In Israel, I was first drawn to eating dates mainly because they were around all the time, served plain or stuffed with walnuts to guests in living rooms. Then I began to see them less as a fruit than as a kind of cultural marker. There are so many forces pulling apart the people of the Middle East and North Africa. But the date and its magnificent tree are woven through thousands of years of common history, rising elegantly above the dividing lines. The date offers a different view of the region than the one we’re familiar with, and the best place to start its extraordinary story is at the top.

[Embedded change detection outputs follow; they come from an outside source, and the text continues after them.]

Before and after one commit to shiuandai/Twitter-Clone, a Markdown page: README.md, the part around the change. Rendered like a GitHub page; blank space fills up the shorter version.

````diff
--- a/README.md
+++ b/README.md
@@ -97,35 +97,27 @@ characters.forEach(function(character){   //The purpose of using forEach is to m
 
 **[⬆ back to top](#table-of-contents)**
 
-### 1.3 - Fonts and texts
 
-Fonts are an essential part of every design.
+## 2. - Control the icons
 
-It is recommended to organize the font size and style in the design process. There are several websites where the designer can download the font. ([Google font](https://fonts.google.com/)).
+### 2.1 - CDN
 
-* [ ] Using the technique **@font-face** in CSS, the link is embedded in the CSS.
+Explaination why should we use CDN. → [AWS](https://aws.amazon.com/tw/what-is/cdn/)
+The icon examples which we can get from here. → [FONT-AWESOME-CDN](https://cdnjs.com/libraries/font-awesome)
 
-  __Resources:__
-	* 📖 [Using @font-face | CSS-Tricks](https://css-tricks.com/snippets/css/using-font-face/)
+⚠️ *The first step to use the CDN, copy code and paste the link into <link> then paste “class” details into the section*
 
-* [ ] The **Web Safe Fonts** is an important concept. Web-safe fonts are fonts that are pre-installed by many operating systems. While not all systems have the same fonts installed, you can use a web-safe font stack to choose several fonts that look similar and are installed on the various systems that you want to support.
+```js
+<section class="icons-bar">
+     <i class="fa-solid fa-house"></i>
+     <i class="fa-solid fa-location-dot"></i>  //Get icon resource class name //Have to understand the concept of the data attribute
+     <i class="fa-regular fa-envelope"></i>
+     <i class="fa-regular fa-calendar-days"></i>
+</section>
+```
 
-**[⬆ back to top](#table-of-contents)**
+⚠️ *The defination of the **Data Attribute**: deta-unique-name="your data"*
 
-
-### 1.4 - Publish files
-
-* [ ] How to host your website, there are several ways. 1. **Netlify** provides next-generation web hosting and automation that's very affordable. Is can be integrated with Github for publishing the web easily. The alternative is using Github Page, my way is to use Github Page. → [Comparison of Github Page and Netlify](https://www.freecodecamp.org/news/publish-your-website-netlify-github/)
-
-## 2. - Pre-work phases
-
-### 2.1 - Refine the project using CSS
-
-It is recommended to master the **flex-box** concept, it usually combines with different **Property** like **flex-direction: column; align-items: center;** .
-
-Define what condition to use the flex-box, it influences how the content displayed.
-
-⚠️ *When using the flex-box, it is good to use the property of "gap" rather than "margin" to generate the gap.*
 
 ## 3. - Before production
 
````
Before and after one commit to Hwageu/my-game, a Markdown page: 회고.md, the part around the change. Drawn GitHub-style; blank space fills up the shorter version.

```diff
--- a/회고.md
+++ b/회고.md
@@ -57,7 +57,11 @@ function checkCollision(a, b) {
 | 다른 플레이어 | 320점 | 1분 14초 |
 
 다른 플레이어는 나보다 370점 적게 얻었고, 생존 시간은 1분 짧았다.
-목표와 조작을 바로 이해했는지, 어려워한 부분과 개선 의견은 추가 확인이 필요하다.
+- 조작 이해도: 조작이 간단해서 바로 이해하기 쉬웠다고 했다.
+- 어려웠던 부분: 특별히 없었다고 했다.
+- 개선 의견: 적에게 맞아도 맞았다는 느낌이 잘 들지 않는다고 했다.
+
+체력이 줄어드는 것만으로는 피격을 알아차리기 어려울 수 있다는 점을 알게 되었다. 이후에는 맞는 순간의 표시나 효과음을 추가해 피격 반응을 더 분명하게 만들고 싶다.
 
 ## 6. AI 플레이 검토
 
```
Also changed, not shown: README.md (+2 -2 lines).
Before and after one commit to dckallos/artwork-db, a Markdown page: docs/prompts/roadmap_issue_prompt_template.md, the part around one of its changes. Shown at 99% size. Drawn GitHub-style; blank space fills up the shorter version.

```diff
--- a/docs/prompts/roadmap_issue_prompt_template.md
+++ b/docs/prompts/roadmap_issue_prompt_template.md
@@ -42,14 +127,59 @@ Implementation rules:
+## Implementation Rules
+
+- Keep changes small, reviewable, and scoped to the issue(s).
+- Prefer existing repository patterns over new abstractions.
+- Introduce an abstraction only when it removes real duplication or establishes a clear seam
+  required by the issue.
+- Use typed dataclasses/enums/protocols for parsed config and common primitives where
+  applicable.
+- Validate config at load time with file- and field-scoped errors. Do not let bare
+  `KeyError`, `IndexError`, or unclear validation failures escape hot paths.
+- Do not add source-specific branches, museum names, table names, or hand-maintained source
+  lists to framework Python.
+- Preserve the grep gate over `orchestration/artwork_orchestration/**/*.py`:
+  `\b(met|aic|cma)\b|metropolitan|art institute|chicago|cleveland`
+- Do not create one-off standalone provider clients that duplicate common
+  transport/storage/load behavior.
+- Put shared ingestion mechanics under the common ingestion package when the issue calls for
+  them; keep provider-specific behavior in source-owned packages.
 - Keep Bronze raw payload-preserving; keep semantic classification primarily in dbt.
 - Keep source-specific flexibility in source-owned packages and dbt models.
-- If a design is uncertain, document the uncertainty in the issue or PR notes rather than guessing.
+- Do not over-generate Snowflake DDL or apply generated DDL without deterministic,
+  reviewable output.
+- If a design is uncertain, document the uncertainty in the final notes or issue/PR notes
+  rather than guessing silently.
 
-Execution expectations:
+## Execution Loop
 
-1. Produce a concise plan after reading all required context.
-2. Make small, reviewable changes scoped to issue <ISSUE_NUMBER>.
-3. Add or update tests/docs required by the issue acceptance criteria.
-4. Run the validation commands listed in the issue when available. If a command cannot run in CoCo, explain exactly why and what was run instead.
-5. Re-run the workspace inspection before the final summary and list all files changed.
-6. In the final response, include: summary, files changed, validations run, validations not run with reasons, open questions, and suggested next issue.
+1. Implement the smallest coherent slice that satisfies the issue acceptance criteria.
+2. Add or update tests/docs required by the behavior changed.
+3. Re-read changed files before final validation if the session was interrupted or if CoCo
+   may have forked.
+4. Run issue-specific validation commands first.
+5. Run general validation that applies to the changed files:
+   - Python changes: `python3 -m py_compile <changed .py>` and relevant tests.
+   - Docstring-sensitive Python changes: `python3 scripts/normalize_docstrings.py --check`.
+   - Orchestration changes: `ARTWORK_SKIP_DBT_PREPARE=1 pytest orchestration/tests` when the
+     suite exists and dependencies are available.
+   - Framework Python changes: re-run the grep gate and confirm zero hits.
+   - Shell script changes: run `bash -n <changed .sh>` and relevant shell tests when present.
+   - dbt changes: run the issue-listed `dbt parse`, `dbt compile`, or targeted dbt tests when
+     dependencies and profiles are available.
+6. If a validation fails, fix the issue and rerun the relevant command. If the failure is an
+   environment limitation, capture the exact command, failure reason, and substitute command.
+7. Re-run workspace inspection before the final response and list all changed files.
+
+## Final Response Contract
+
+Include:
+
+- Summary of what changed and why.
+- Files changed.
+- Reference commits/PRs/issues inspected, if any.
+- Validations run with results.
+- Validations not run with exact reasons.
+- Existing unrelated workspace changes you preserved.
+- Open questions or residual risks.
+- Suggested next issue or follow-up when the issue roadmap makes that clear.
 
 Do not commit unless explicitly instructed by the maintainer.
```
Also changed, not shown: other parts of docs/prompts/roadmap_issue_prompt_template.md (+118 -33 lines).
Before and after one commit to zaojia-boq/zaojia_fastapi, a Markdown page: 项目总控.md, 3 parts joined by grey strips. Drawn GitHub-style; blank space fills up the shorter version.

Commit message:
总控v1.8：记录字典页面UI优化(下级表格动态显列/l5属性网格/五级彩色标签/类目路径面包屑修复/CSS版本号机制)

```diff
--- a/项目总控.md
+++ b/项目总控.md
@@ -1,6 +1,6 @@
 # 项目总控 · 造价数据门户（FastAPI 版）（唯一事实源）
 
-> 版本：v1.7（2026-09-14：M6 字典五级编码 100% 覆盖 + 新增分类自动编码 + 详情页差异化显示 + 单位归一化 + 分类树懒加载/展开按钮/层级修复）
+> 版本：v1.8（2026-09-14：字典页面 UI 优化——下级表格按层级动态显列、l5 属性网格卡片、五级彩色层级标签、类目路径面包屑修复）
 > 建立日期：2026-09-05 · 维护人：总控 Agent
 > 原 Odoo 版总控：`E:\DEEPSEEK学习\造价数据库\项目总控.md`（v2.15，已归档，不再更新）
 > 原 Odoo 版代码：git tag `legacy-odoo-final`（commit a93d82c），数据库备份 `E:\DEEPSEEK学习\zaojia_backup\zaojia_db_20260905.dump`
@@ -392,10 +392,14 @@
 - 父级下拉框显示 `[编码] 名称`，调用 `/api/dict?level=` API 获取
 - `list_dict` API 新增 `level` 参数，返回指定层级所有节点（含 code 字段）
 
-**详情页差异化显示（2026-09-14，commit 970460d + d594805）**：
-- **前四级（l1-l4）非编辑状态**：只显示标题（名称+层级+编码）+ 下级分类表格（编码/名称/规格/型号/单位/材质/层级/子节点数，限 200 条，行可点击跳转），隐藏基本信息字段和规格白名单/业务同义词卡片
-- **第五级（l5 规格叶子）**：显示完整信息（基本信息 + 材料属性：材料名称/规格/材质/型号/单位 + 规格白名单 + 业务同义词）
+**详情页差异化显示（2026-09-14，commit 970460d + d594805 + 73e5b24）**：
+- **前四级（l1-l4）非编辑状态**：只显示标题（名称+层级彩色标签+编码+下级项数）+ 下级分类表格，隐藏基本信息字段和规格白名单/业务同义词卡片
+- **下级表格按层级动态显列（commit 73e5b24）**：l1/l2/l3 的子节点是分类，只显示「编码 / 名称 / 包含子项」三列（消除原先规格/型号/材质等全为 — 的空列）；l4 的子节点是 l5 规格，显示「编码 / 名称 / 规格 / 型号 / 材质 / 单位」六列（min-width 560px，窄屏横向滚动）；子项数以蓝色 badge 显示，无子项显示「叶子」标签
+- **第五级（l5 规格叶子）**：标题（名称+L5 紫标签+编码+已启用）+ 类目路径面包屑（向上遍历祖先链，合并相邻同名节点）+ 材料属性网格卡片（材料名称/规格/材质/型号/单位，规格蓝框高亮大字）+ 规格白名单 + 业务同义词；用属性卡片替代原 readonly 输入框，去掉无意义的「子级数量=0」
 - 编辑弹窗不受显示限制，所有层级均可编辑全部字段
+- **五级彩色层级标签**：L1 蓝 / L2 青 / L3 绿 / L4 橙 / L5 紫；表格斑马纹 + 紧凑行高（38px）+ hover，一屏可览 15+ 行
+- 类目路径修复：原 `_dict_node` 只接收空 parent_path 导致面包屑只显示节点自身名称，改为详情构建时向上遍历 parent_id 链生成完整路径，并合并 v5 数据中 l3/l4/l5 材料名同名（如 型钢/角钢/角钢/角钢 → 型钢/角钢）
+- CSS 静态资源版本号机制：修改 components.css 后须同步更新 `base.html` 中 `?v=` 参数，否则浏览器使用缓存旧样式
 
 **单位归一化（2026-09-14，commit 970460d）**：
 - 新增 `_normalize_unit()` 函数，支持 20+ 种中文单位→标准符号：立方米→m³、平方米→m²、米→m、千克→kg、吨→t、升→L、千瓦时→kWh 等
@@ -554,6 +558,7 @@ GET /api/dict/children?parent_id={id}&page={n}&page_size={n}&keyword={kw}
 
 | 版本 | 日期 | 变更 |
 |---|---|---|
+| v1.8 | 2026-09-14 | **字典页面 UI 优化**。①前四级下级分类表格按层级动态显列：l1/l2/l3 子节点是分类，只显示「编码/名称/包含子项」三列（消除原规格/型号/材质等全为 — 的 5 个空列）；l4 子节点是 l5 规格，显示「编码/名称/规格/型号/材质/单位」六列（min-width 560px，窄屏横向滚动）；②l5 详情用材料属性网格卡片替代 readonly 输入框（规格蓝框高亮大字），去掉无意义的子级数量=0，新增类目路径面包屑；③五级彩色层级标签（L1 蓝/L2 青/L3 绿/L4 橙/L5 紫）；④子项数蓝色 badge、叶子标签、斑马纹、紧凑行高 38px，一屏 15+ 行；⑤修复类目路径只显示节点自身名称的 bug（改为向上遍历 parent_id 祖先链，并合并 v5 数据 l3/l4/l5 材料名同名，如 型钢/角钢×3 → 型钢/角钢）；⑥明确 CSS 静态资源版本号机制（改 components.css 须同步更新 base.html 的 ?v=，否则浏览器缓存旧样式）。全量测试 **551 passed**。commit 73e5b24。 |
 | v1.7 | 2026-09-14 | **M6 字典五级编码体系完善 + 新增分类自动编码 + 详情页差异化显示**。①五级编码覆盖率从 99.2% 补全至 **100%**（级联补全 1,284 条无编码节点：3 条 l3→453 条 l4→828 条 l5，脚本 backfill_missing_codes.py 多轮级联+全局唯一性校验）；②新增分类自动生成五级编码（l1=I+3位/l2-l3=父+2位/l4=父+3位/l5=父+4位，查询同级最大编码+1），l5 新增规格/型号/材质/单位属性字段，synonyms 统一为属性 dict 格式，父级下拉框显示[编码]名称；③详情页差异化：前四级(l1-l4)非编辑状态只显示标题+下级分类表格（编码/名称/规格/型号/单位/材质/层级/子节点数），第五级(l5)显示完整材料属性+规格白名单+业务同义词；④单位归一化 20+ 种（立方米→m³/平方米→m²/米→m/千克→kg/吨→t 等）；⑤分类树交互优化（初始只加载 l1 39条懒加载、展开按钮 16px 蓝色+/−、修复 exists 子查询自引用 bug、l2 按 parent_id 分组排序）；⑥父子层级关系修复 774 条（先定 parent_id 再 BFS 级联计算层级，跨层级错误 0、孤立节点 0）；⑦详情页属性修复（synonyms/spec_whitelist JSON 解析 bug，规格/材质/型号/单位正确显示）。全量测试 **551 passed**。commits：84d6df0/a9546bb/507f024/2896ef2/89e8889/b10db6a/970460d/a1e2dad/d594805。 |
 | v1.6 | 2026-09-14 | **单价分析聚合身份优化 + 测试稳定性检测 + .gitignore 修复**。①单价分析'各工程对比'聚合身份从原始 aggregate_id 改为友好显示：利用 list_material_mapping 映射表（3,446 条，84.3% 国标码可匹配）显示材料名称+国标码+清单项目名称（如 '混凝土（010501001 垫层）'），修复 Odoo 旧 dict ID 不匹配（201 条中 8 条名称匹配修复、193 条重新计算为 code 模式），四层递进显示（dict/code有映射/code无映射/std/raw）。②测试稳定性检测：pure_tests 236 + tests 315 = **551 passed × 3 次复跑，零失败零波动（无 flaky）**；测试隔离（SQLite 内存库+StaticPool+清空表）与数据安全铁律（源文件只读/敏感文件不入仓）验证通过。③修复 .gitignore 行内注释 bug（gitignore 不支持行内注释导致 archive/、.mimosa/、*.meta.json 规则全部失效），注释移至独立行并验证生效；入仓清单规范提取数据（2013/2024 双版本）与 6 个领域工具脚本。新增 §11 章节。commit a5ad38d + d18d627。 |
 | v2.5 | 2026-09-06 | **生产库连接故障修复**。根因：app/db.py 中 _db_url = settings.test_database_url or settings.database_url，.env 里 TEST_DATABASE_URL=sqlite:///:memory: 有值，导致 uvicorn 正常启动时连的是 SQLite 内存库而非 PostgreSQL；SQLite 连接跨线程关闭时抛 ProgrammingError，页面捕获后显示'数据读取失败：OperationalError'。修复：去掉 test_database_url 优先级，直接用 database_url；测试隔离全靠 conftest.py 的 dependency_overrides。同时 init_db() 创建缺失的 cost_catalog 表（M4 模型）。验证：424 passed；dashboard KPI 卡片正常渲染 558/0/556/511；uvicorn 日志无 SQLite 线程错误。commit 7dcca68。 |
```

At ten feet up the trunk of a date palm and rising, you’re still thinking about the ground receding beneath your feet, but at 20 feet your gaze shifts upward toward the approaching explosion of green above your head. At 40 feet the hydraulic platform shakes to a halt, and Yuval Shabo and the other workers at this Israeli date orchard grasp the trunks and leap into the fronds. It’s spring, when date palms reproduce, and the workers use curved knives to harvest pollen from male flowers, place the pollen in squeeze bottles and then apply it to the white petal clusters atop the female trees. It’s a different world at this height—birds gliding at eye level, the Jordan Valley stretching north toward Syria and south toward Egypt, the green frond sea waving in all directions. The workers stop on occasion to sip water or roll a cigarette. Ground-bound humans and their concerns seem irrelevant. Up here all that matters is the little brown fruit.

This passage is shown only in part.